• Provided entries:
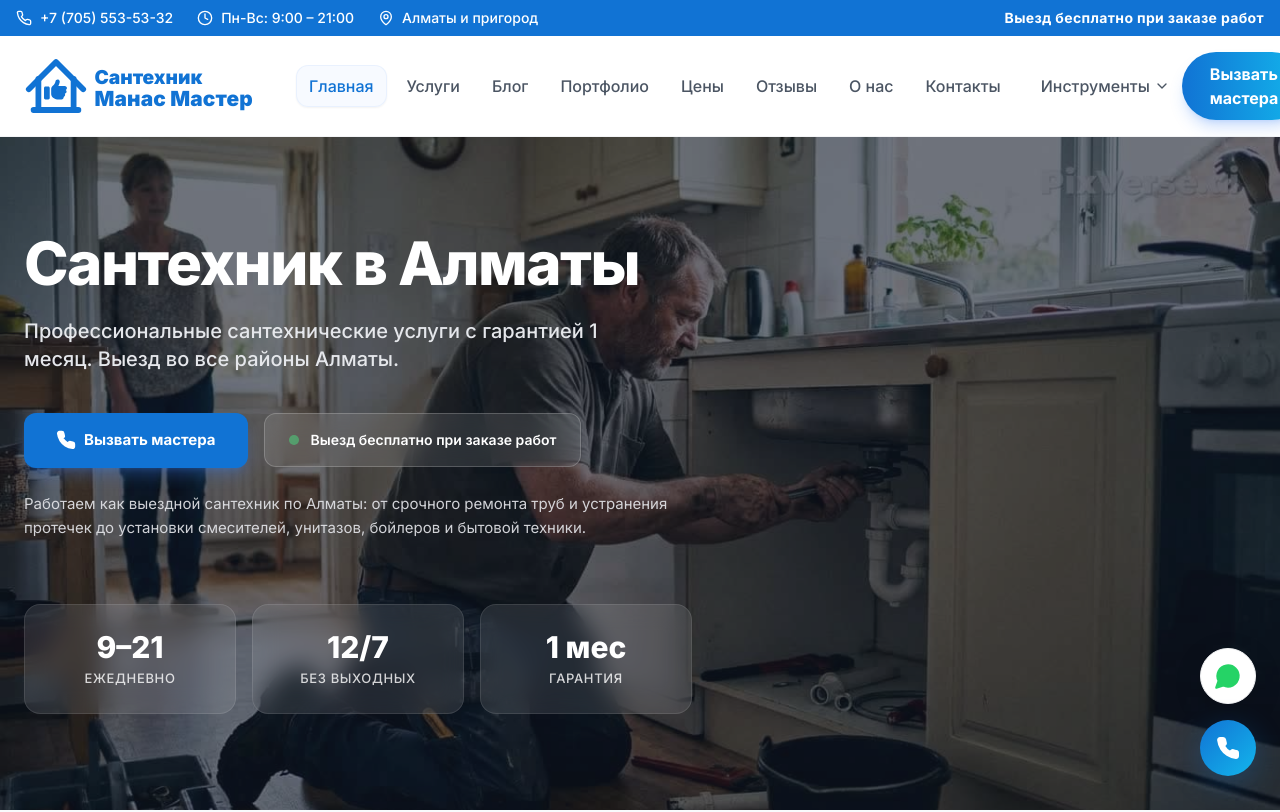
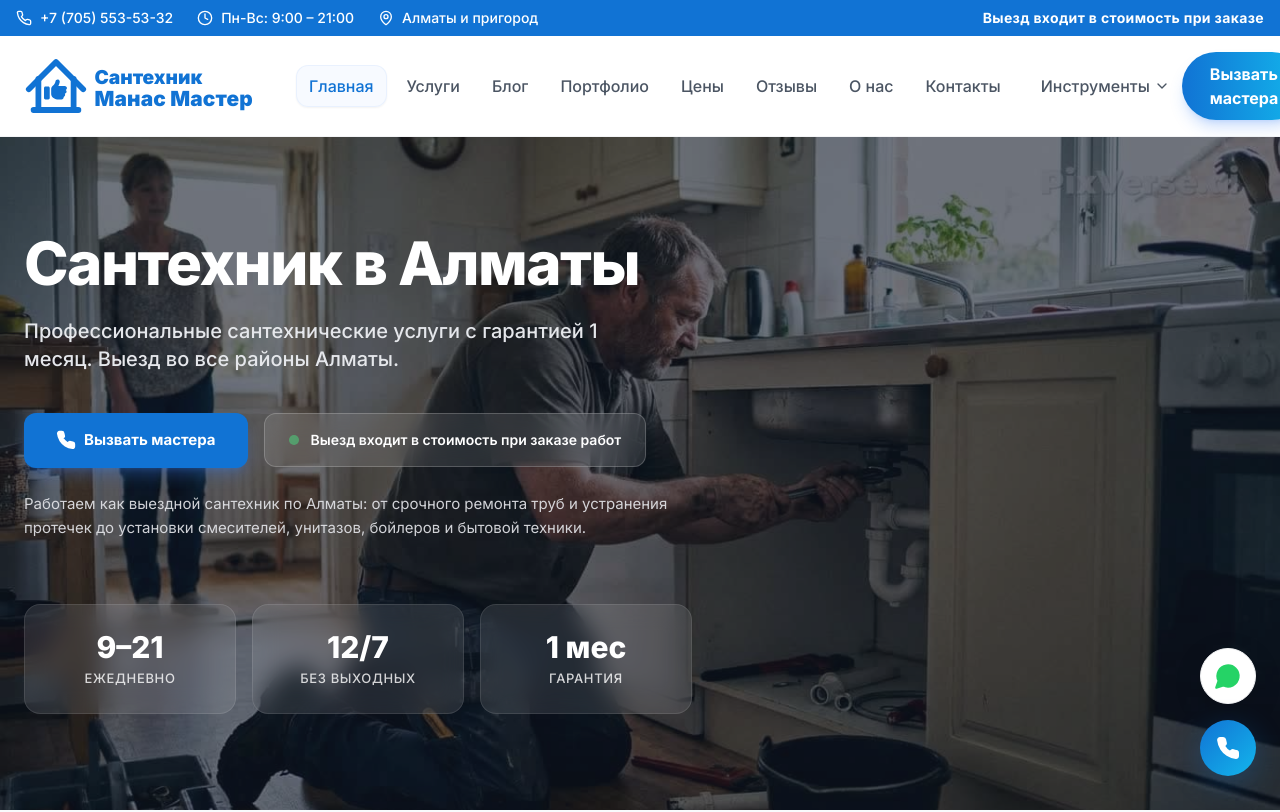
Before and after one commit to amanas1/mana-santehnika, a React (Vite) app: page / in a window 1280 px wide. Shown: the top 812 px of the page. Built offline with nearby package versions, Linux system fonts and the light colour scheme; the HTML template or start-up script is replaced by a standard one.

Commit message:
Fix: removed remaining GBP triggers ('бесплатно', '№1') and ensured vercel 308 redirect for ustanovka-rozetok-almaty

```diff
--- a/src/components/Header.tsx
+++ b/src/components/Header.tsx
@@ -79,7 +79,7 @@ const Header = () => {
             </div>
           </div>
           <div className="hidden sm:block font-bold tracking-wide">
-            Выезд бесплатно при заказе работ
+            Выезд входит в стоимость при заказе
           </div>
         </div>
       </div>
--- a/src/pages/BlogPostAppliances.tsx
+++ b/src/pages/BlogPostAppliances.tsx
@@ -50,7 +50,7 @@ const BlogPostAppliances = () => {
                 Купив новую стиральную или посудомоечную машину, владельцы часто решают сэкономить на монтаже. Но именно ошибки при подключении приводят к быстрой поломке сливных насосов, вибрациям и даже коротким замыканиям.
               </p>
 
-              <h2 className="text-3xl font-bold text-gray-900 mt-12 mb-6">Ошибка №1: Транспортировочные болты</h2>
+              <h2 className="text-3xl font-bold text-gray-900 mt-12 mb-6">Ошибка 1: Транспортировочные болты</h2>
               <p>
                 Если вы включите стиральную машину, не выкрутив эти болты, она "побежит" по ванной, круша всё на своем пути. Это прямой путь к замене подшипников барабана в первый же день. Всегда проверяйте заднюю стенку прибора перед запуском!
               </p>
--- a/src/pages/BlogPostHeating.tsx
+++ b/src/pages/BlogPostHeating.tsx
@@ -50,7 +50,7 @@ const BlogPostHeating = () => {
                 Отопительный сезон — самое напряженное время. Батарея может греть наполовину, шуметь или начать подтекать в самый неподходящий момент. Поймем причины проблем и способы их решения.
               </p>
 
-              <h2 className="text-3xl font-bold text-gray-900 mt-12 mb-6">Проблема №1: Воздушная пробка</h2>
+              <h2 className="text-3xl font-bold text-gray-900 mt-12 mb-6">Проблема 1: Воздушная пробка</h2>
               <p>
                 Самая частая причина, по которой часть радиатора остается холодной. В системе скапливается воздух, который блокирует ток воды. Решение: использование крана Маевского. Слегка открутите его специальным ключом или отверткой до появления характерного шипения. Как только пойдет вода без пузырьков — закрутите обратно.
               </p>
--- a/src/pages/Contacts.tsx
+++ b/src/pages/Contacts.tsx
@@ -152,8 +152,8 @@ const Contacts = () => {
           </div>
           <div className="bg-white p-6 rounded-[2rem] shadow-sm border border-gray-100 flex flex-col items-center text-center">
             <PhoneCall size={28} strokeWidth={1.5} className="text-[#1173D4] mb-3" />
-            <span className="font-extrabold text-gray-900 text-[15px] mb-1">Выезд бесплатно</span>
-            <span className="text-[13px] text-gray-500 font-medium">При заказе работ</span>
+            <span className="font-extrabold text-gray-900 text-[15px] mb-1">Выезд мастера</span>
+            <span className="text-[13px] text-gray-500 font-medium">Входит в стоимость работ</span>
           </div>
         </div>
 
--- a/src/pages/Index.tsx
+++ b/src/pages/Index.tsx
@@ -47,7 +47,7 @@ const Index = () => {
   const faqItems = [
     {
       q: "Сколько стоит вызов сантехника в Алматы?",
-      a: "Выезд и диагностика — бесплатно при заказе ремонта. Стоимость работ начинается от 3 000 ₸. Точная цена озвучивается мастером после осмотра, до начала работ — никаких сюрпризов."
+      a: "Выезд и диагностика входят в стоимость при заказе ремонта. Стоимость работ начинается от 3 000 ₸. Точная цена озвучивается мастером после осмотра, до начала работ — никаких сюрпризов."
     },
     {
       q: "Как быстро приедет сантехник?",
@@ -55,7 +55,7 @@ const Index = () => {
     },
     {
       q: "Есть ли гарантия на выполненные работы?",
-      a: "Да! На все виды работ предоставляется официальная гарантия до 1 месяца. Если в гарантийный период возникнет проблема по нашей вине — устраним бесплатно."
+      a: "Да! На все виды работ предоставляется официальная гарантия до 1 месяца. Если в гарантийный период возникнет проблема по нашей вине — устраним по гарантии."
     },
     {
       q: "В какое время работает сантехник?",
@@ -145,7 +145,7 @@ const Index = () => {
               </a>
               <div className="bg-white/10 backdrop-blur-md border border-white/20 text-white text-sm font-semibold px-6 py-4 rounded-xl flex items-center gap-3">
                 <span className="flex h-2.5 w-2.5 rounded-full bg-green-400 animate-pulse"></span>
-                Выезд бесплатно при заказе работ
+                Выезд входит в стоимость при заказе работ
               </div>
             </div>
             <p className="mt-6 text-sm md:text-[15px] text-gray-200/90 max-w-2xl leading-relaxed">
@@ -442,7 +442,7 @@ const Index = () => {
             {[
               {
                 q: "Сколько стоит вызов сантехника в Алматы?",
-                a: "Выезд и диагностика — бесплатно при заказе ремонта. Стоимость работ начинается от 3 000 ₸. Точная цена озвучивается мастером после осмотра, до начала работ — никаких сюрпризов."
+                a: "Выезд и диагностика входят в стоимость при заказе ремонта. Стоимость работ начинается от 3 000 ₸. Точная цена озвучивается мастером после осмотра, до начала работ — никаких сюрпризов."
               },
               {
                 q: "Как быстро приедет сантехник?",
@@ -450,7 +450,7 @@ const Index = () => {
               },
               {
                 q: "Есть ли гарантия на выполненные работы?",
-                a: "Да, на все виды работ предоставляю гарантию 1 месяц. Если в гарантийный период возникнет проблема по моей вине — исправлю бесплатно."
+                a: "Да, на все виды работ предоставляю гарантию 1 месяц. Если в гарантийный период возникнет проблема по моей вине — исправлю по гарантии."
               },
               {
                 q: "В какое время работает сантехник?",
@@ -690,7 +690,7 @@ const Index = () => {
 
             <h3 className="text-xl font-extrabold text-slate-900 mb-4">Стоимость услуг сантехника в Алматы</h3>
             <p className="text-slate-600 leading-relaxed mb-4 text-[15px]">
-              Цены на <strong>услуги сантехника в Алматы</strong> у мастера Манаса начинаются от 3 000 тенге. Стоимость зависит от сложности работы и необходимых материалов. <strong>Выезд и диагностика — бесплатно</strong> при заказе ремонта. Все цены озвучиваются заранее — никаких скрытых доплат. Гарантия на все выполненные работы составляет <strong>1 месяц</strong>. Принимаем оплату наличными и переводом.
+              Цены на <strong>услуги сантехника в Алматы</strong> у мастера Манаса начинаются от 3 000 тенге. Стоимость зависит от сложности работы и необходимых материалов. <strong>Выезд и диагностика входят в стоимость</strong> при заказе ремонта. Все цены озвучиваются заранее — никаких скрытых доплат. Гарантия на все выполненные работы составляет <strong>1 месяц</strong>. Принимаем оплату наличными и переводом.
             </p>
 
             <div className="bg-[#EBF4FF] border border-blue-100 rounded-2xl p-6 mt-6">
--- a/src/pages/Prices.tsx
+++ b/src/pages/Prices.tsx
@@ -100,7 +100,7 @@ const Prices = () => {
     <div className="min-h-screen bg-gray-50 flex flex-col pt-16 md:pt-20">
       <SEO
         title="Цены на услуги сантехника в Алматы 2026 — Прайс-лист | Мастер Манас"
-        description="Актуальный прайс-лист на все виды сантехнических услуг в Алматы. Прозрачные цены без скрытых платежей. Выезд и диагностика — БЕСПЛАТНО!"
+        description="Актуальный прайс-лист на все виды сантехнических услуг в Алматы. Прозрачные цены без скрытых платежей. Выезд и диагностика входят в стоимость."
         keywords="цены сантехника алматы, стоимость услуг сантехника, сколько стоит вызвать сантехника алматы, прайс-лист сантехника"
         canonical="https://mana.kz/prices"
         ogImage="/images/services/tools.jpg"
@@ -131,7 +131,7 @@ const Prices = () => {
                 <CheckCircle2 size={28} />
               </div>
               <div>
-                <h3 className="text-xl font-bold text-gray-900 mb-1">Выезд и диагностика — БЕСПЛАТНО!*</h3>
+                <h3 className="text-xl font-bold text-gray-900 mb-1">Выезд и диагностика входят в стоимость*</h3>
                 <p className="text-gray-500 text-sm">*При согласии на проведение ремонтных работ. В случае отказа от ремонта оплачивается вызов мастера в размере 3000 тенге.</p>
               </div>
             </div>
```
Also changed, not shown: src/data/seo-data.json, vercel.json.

• What you have to do:
Answer only with the count of lines in the records that include the string "components".

• Finished task:
2